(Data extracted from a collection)
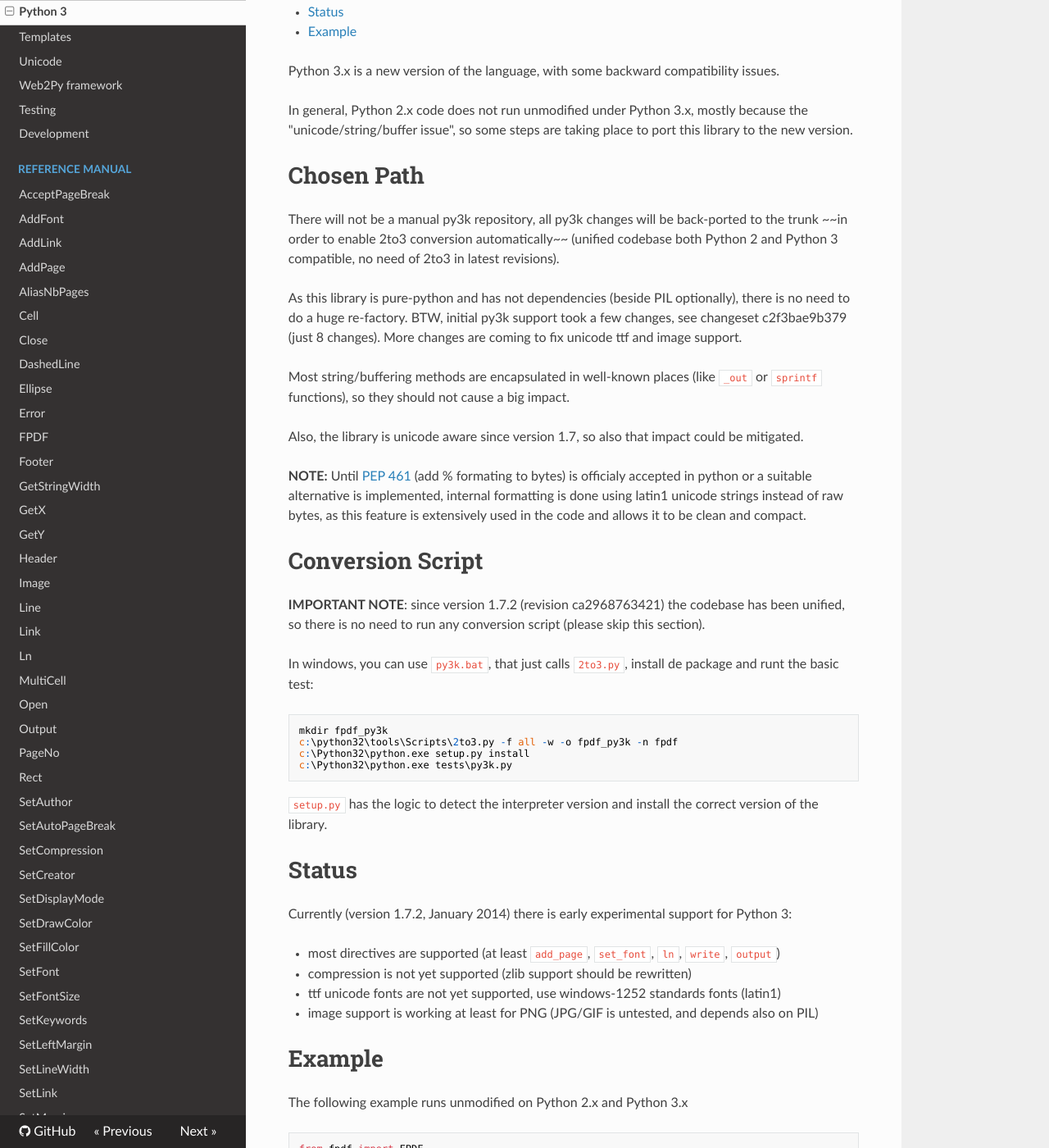
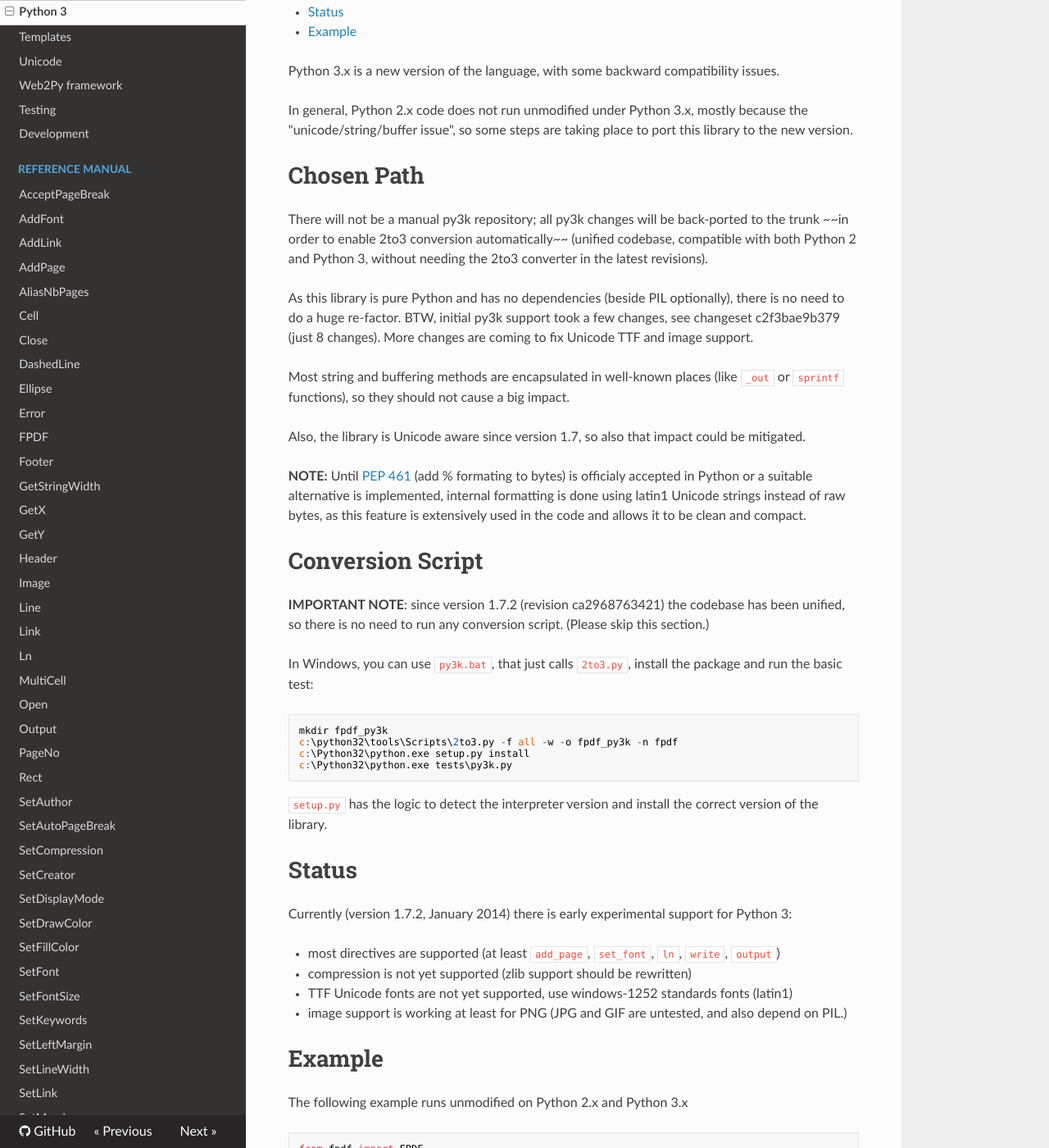
Before and after one commit to reingart/pyfpdf, an MkDocs documentation site: the page built from docs/Python3.md, in a window 1280 px wide and 1400 px high, scrolled down 229 px. Shown: the whole window at 82% size. Built offline with MkDocs 1.6.1, drawn with Linux system fonts in a browser that asks for light colours; nearby versions of some CDN libraries; old or Windows-style settings are respelled for this version of MkDocs; some of the changed text lies outside the part shown.

````diff
--- a/docs/Python3.md
+++ b/docs/Python3.md
@@ -8,22 +8,22 @@ In general, Python 2.x code does not run unmodified under Python 3.x, mostly bec
 
 # Chosen Path #
 
-There will not be a manual py3k repository, all py3k changes will be back-ported to the trunk ~~in order to enable 2to3 conversion automatically~~ (unified codebase both Python 2 and Python 3 compatible, no need of 2to3 in latest revisions).
+There will not be a manual py3k repository; all py3k changes will be back-ported to the trunk ~~in order to enable 2to3 conversion automatically~~ (unified codebase, compatible with both Python 2 and Python 3, without needing the 2to3 converter in the latest revisions).
 
-As this library is pure-python and has not dependencies (beside PIL optionally), there is no need to do a huge re-factory.
-BTW, initial py3k support took a few changes, see changeset c2f3bae9b379 (just 8 changes). More changes are coming to fix unicode ttf and image support.
+As this library is pure Python and has no dependencies (beside PIL optionally), there is no need to do a huge re-factor.
+BTW, initial py3k support took a few changes, see changeset c2f3bae9b379 (just 8 changes). More changes are coming to fix Unicode TTF and image support.
 
-Most string/buffering methods are encapsulated in well-known places (like `_out ` or `sprintf` functions), so they should not cause a big impact.
+Most string and buffering methods are encapsulated in well-known places (like `_out` or `sprintf` functions), so they should not cause a big impact.
 
-Also, the library is unicode aware since version 1.7, so also that impact could be mitigated.
+Also, the library is Unicode aware since version 1.7, so also that impact could be mitigated.
 
-**NOTE:** Until [PEP 461](http://www.python.org/dev/peps/pep-0461/) (add % formating to bytes) is officialy accepted in python or a suitable alternative is implemented, internal formatting is done using latin1 unicode strings instead of raw bytes, as this feature is extensively used in the code and allows it to be clean and compact.
+**NOTE:** Until [PEP 461](http://www.python.org/dev/peps/pep-0461/) (add % formating to bytes) is officialy accepted in Python or a suitable alternative is implemented, internal formatting is done using latin1 Unicode strings instead of raw bytes, as this feature is extensively used in the code and allows it to be clean and compact.
 
 # Conversion Script #
 
-**IMPORTANT NOTE**: since version 1.7.2 (revision ca2968763421) the codebase has been unified, so there is no need to run any conversion script (please skip this section).
+**IMPORTANT NOTE**: since version 1.7.2 (revision ca2968763421) the codebase has been unified, so there is no need to run any conversion script. (Please skip this section.)
 
-In windows, you can use `py3k.bat`, that just calls `2to3.py`, install de package and runt the basic test:
+In Windows, you can use `py3k.bat`, that just calls `2to3.py`, install the package and run the basic test:
 
 ```
 mkdir fpdf_py3k
@@ -40,8 +40,8 @@ Currently (version 1.7.2, January 2014) there is early experimental support for
 
   * most directives are supported (at least `add_page`, `set_font`, `ln`, `write`, `output`)
   * compression is not yet supported (zlib support should be rewritten)
-  * ttf unicode fonts are not yet supported, use windows-1252 standards fonts (latin1)
-  * image support is working at least for PNG (JPG/GIF is untested, and depends also on PIL)
+  * TTF Unicode fonts are not yet supported, use windows-1252 standards fonts (latin1)
+  * image support is working at least for PNG (JPG and GIF are untested, and also depend on PIL.)
 
 # Example #
 
@@ -54,7 +54,7 @@ pdf = FPDF()
 # compression is not yet supported in py3k version
 pdf.compress = False
 pdf.add_page()
-# unicode is not yet supported in py3k version, use windows-1252 standards font
+# Unicode is not yet supported in py3k version, use windows-1252 standards font
 pdf.set_font('Arial', '', 14)
 pdf.ln(10)
 pdf.write(5, 'hello world %s áéíóúüñ' % sys.version)
@@ -62,7 +62,7 @@ pdf.image("pyfpdf/tutorial/logo.png", 50, 50)
 pdf.output('py3k.pdf', 'F')
 ```
 
-View the result here: [py3k.pdf](https://pyfpdf.googlecode.com/hg/tests/py3k.pdf)
+View the result here: [py3k.pdf](https://github.com/reingart/pyfpdf/raw/master/tests/py3k.pdf)
 
 It should contain:
 
````
Also changed, not shown: docs/ProjectHome.md (+1 -1 lines), docs/Tutorial-es.md (+3 -3 lines), docs/Tutorial.md (+3 -3 lines), docs/Unicode.md (+1 -1 lines).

● Task instructions: Say how many of the lines above include the string "install", and give no other words.

● Output for this task: 2